Exercise prompt: The whole listing below must be printed again exactly, images excluded.

Source material:
^^^^
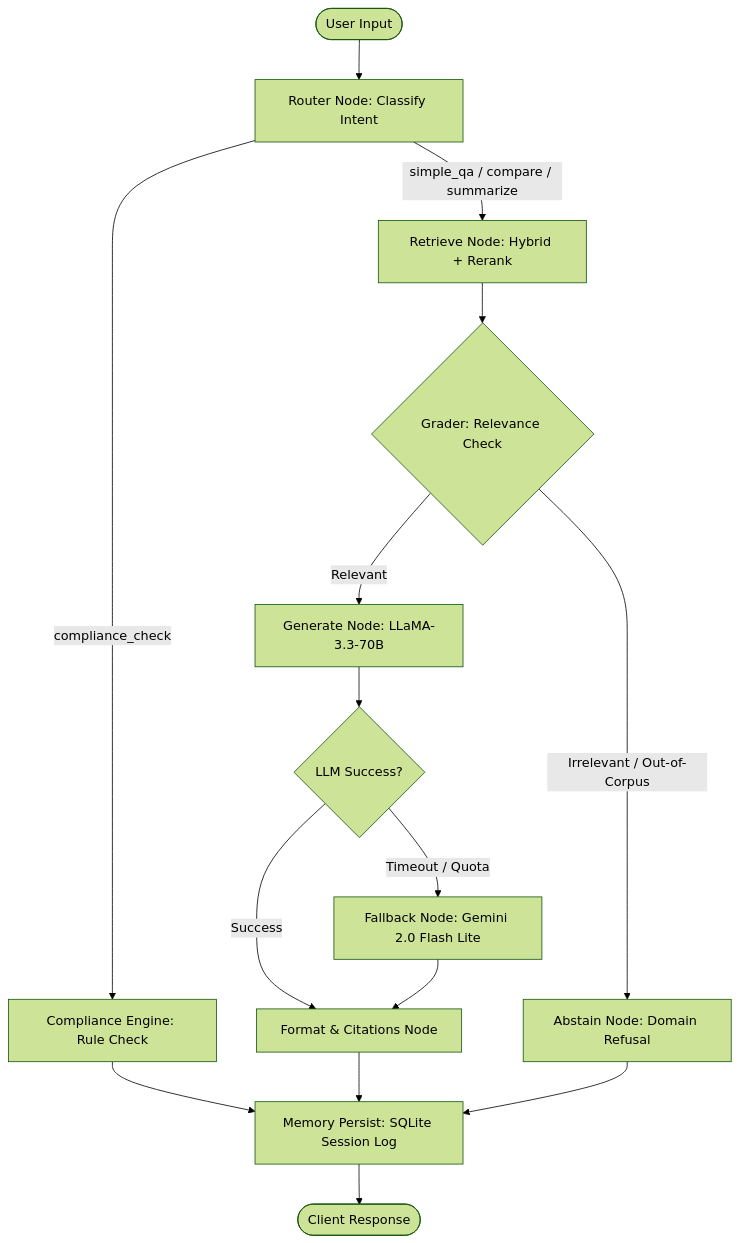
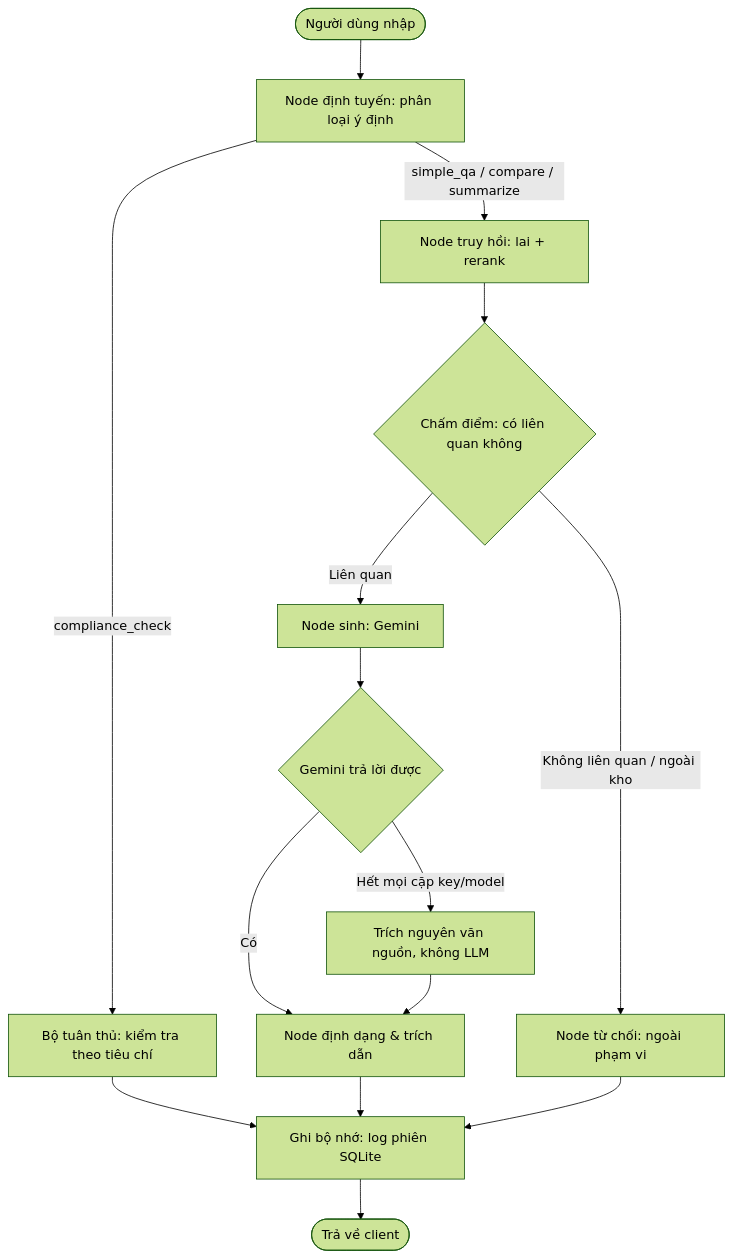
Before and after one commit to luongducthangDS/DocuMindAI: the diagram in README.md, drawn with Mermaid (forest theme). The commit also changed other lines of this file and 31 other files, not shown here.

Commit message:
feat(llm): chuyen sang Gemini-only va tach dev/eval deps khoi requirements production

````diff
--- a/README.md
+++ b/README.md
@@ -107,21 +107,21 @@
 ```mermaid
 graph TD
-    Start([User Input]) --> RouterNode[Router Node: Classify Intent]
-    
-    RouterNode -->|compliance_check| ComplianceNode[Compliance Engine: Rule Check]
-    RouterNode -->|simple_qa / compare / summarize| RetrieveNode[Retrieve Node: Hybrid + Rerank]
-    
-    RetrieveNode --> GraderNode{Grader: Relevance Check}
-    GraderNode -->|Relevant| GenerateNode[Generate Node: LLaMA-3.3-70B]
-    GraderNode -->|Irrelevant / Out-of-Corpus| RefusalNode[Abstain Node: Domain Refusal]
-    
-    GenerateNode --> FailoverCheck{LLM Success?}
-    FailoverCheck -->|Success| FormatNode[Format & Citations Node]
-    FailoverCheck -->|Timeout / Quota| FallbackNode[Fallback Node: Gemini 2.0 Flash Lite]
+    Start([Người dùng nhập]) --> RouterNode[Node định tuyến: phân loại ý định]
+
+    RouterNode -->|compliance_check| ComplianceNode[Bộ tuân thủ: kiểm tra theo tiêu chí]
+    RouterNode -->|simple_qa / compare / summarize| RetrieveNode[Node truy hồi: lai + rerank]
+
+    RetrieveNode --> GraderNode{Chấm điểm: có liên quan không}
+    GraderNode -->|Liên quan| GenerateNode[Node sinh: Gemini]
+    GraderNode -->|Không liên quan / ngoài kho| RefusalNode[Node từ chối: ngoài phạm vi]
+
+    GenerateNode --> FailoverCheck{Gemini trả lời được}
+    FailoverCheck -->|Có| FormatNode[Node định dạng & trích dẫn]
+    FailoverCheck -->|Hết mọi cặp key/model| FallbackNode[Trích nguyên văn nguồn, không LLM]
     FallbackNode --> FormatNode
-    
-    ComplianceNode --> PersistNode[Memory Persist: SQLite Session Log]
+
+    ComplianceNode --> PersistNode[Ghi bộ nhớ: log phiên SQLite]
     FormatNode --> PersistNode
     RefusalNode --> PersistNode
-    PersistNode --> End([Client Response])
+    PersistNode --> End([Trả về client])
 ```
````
^^^^
Task solution:
Before and after one commit to luongducthangDS/DocuMindAI: the diagram in README.md, drawn with Mermaid (forest theme). The commit also changed other lines of this file and 31 other files, not shown here.

Commit message:
feat(llm): chuyen sang Gemini-only va tach dev/eval deps khoi requirements production

````diff
--- a/README.md
+++ b/README.md
@@ -107,21 +107,21 @@
 ```mermaid
 graph TD
-    Start([User Input]) --> RouterNode[Router Node: Classify Intent]
-    
-    RouterNode -->|compliance_check| ComplianceNode[Compliance Engine: Rule Check]
-    RouterNode -->|simple_qa / compare / summarize| RetrieveNode[Retrieve Node: Hybrid + Rerank]
-    
-    RetrieveNode --> GraderNode{Grader: Relevance Check}
-    GraderNode -->|Relevant| GenerateNode[Generate Node: LLaMA-3.3-70B]
-    GraderNode -->|Irrelevant / Out-of-Corpus| RefusalNode[Abstain Node: Domain Refusal]
-    
-    GenerateNode --> FailoverCheck{LLM Success?}
-    FailoverCheck -->|Success| FormatNode[Format & Citations Node]
-    FailoverCheck -->|Timeout / Quota| FallbackNode[Fallback Node: Gemini 2.0 Flash Lite]
+    Start([Người dùng nhập]) --> RouterNode[Node định tuyến: phân loại ý định]
+
+    RouterNode -->|compliance_check| ComplianceNode[Bộ tuân thủ: kiểm tra theo tiêu chí]
+    RouterNode -->|simple_qa / compare / summarize| RetrieveNode[Node truy hồi: lai + rerank]
+
+    RetrieveNode --> GraderNode{Chấm điểm: có liên quan không}
+    GraderNode -->|Liên quan| GenerateNode[Node sinh: Gemini]
+    GraderNode -->|Không liên quan / ngoài kho| RefusalNode[Node từ chối: ngoài phạm vi]
+
+    GenerateNode --> FailoverCheck{Gemini trả lời được}
+    FailoverCheck -->|Có| FormatNode[Node định dạng & trích dẫn]
+    FailoverCheck -->|Hết mọi cặp key/model| FallbackNode[Trích nguyên văn nguồn, không LLM]
     FallbackNode --> FormatNode
-    
-    ComplianceNode --> PersistNode[Memory Persist: SQLite Session Log]
+
+    ComplianceNode --> PersistNode[Ghi bộ nhớ: log phiên SQLite]
     FormatNode --> PersistNode
     RefusalNode --> PersistNode
-    PersistNode --> End([Client Response])
+    PersistNode --> End([Trả về client])
 ```
````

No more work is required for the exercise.